While it’s inevitable that children experience some loss after their parents separate, research has shown that they will handle separation much better when they are not involved in the conflict between their parents.
Children can experience a range of different emotions when their parents separate and all children will deal with separation differently.
For example, for older teenagers things such as sports and friendships may become more important than spending time with their families, while for younger children you might find they want to spend a lot more quality time with a parent.
There are some common worries children may express when their parents are separating, these can include:
Fears of abandonment − For example “Mum/Dad might stop talking to me like they stopped talking to dad/mum.”
Worries about family changes – For example, “Where will we live?” “Will I still get to see Grandma?”, “Will I have to change schools?”

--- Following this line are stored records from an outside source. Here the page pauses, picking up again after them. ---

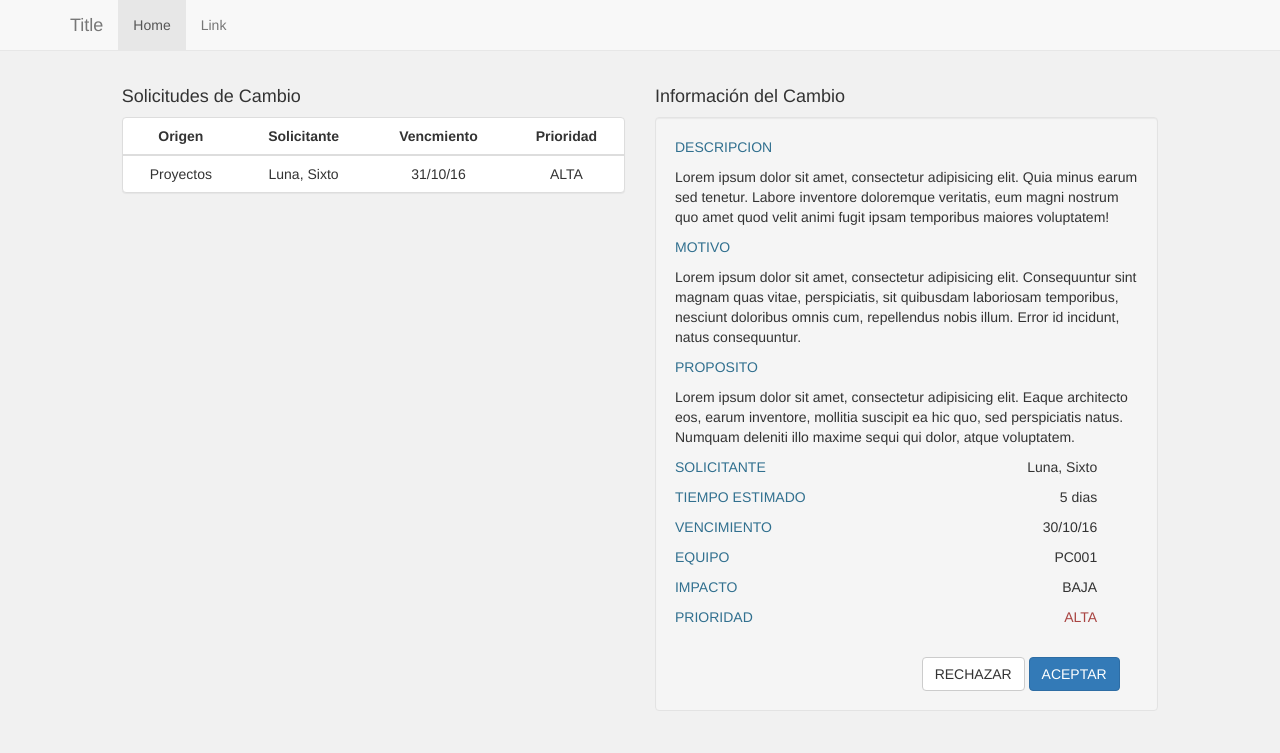
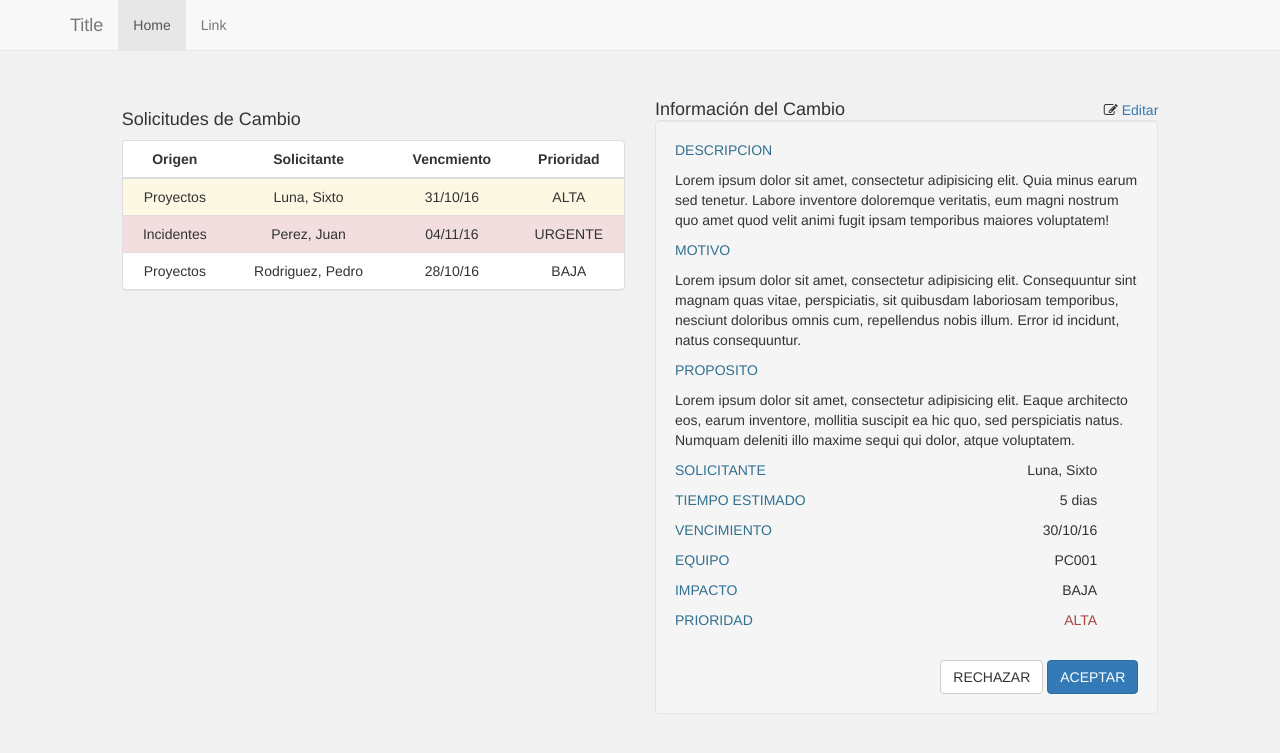
Before and after one commit to fernandezPablo/Trabajo-Final-de-Administracion-de-Recursos, a PHP site: page /paneloperador.php in a window 1280 px wide. Shown: the top 753 px of the page. Run offline with PHP 8.4, Linux system fonts and the light colour scheme; some libraries are stand-ins or nearby versions.

Commit message:
Se agrego iconos y se soluciono el problema de colocacion de los botones aceptar y rechazar en la vista paneloperador

```diff
--- a/View/assets/css/style.css
+++ b/View/assets/css/style.css
@@ -13,9 +13,13 @@ body {
 }
 
 .margenTopContainer{
-	margin-top: 6%;
+	margin-top: 8%;
 }
 
 .alinearHorizontal {
 	margin:0% 20% 0% 38%;
 }
+
+h4.headerInline{
+	display: inline;
+}
--- a/View/index.php
+++ b/View/index.php
@@ -9,6 +9,7 @@
 		<!-- Bootstrap CSS -->
 		<link rel="stylesheet" href="./assets/css/bootstrap.min.css">
 		<link rel="stylesheet" href="./assets/css/style.css">
+		<link rel="stylesheet" href="./assets/css/font-awesome.min.css">
 
 	</head>
 	<body>
@@ -23,9 +24,11 @@
 				<div class="col-md-3 col-md-offset-1 panel panel-default well login">
 					<form action="#" method="POST" role="form">
 						<div class="form-group">
+							<i class="fa fa-user-o" aria-hidden="true"></i>
 							<label for="user" class="text-primary">Usuario</label>
 							<input type="text" class="form-control" id="user" placeholder="">
 							<br>
+							<i class="fa fa-key" aria-hidden="true"></i>
 							<label for="pass" class="text-primary">Contraseña</label>
 							<input type="password" class="form-control" id="pass" placeholder="">
 						</div>
--- a/View/paneloperador.php
+++ b/View/paneloperador.php
@@ -9,12 +9,13 @@
 		<!-- Bootstrap CSS -->
 		<link rel="stylesheet" href="./assets/css/bootstrap.min.css">
 		<link rel="stylesheet" type="text/css" href="./assets/css/style.css">
+		<link rel="stylesheet" href="./assets/css/font-awesome.min.css">
 
 
 	</head>
 	<body>
 
-		<nav class="navbar navbar-default navbar-fixed-top" role="navigation  ">
+		<nav class="navbar navbar-default navbar-fixed-top" role="navigation  margenBottomNavBar">
 			<div class="container">
 				<a class="navbar-brand" href="#">Title</a>
 				<ul class="nav navbar-nav">
@@ -28,10 +29,9 @@
 			</div>
 		</nav>
 
+		<div class="container-fluid">
 
-		<div class="container-fluid margenTopContainer">
-
-			<div class="row"> <!--FILA2-->
+			<div class="row margenTopContainer"> <!--FILA1-->
 				<div class="col-md-5 col-md-offset-1">
 					<h4>Solicitudes de Cambio</h4>
 					<div class="table-striped table-responsive panel panel-default">
@@ -45,7 +45,7 @@
 								</tr>
 							</thead>
 							<tbody>
-								<tr>
+								<tr class="warning">
 									<td class="text-center">
 										Proyectos
 										<?php
@@ -72,14 +72,68 @@
 									</td>
 
 								</tr>
+								<tr class="danger">
+									<td class="text-center">
+										Incidentes
+										<?php
+
+										 ?>
+									</td>
+									<td class="text-center">
+										Perez, Juan
+										<?php
+
+										 ?>
+									</td>
+									<td class="text-center">
+										04/11/16
+										<?php
+
+										 ?>
+									</td>
+									<td class="text-center">
+										URGENTE
+										<?php
+
+										 ?>
+									</td>
+
+								</tr>
+								<tr>
+									<td class="text-center">
+										Proyectos
+										<?php
+
+										 ?>
+									</td>
+									<td class="text-center">
+										Rodriguez, Pedro
+										<?php
+
+										 ?>
+									</td>
+									<td class="text-center">
+										28/10/16
+										<?php
+
+										 ?>
+									</td>
+									<td class="text-center">
+										BAJA
+										<?php
+
+										 ?>
+									</td>
+
+								</tr>
 							</tbody>
 						</table>
 					</div>
 				</div>
 				<div class="col-md-5 ">
-					<h4>Información del Cambio</h4>
+					<h4 class="headerInline">Información del Cambio</h4>
+					<div class="pull-right"><i class="fa fa-pencil-square-o" aria-hidden="true"></i><a href="#"> Editar</a></div>
 					<div class="panel panel-default well">
-
 						<div class="row"> <!--FILA2-->
 							<div class="col-md-12">
 								<p class="text-info">DESCRIPCION</p>
@@ -131,9 +185,11 @@
 						</div>
 							<div class="row">
 								<br>
-								<div class="col-md-6 pull-right">
-									<button type="button" class="btn btn-default">RECHAZAR</button>
-									<button type="button" class="btn btn-primary">ACEPTAR</button>
+								<div class="col-md-12">
+									<div class="pull-right">
+										<button type="button" class="btn btn-default">RECHAZAR</button>
+										<button type="button" class="btn btn-primary">ACEPTAR</button>
+									</div>
 								</div>
 							</div>
 					</div>
```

Children can have difficulty expressing their worries and tend to demonstrate them through their behaviour, which can be difficult to understand.
As an example, anger is often an expression of hurt and one way of helping is to encourage them to talk about their feelings.

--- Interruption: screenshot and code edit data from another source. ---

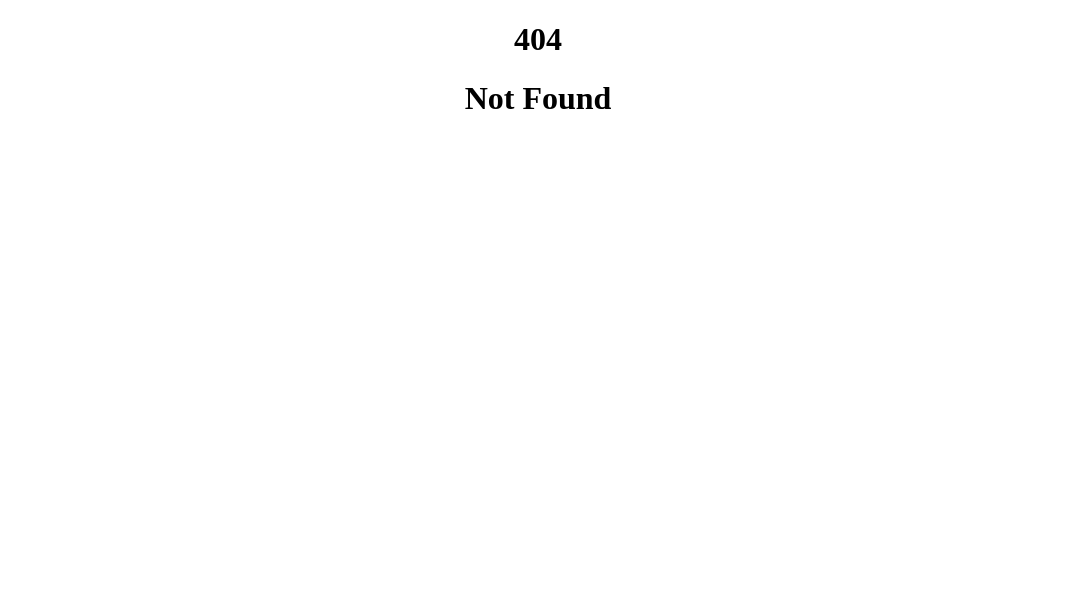
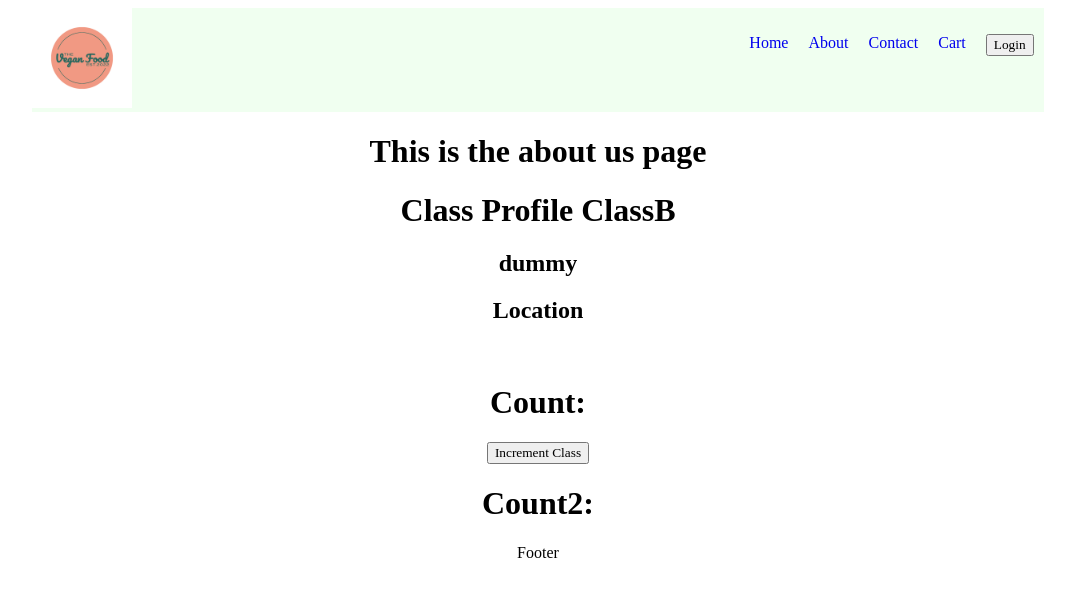
Before and after one commit to karthickbharathwaj97/React-Learning, a React (Vite) app: page /about/profile in a window 1280 px wide. Before the commit this address had no page. Shown: the top 596 px of the page, without its empty margins (102-1177 px from the left). Built offline with nearby package versions, Linux system fonts and the light colour scheme; no server answers.

Commit message:
New commits for class based components

```diff
--- a/src/components/AboutUs.js
+++ b/src/components/AboutUs.js
@@ -1,7 +1,31 @@
 import React from "react";
+import { Outlet } from "react-router-dom";
+import Profile from "./Profile";
+import ProfileClass from "./ProfileClass";
 
-const AboutUs = () => {
-  return <div>This is our about us page</div>;
-};
+class AboutUs extends React.Component {
+  constructor(props) {
+    console.log("Parent Constructor");
+    super(props);
+  }
+  componentDidMount() {
+    this.timer = setInterval(() => {
+      console.log("It is react");
+    }, 1000);
+    console.log("parent did mount");
+  }
+  componentWillUnmount() {
+    clearInterval(this.timer);
+  }
+  render() {
+    console.log("Parent render");
+    return (
+      <div>
+        <h1>This is the about us page</h1>
+        <ProfileClass name="ClassB" xyz="xyz" />
+      </div>
+    );
+  }
+}
 
 export default AboutUs;
--- /dev/null
+++ b/src/components/Profile.js
@@ -0,0 +1,26 @@
+import ProfileClass from "./ProfileClass";
+import { useState } from "react";
+import { useEffect } from "react";
+const Profile = (props) => {
+  const [count, setCount] = useState(0);
+  const [count2, setCount2] = useState(0);
+  useEffect(() => {
+    // console.log("inside");
+  }, []);
+  return (
+    <div>
+      <h1>Functional Profile {props.name}</h1>
+      <h1>Count: {count}</h1>
+      <button
+        onClick={() => {
+          setCount(1);
+          setCount2(2);
+        }}
+      >
+        Increment
+      </button>
+      <h1>Count: {count2}</h1>
+    </div>
+  );
+};
+export default Profile;
--- /dev/null
+++ b/src/components/ProfileClass.js
@@ -0,0 +1,52 @@
+import React from "react";
+class ProfileClass extends React.Component {
+  constructor(props) {
+    console.log("child constructor");
+    super(props);
+    this.state = {
+      userInfo: {
+        name: "dummy",
+        location: "Location",
+      },
+    };
+  }
+  async componentDidMount() {
+    const data = await fetch(
+      "https://api.github.com/users/karthickbharathwaj97"
+    );
+    const json = await data.json();
+    this.setState({
+      userInfo: json,
+    });
+
+    console.log(json);
+    //best place to make and api call
+    console.log("child Component Did Mount");
+  }
+
+  render() {
+    console.log(" child render");
+    return (
+      <div>
+        <h1>Class Profile {this.props.name}</h1>
+        <h2>{this.state.userInfo.name}</h2>
+        <h2>{this.state?.userInfo?.location}</h2>
+        <img src={this.state.userInfo.avatar_url} alt="" />
+        <h1>Count: {this.state.count}</h1>
+        <button
+          //Do not mutate state directly use this.setState because while using it react knows when to do reconcilation
+          onClick={() => {
+            this.setState({
+              count: 1,
+              count2: 2,
+            });
+          }}
+        >
+          Increment Class
+        </button>
+        <h1>Count2: {this.state.count2}</h1>
+      </div>
+    );
+  }
+}
+export default ProfileClass;
```
Also changed, not shown: src/App.js (+7 -0 lines), 1 other file (tests, documents, lock files or other folders).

It is important to remember too that while children may take time to adjust to separation, it is always better that they are away from tension or arguing that may have occurred in the home before.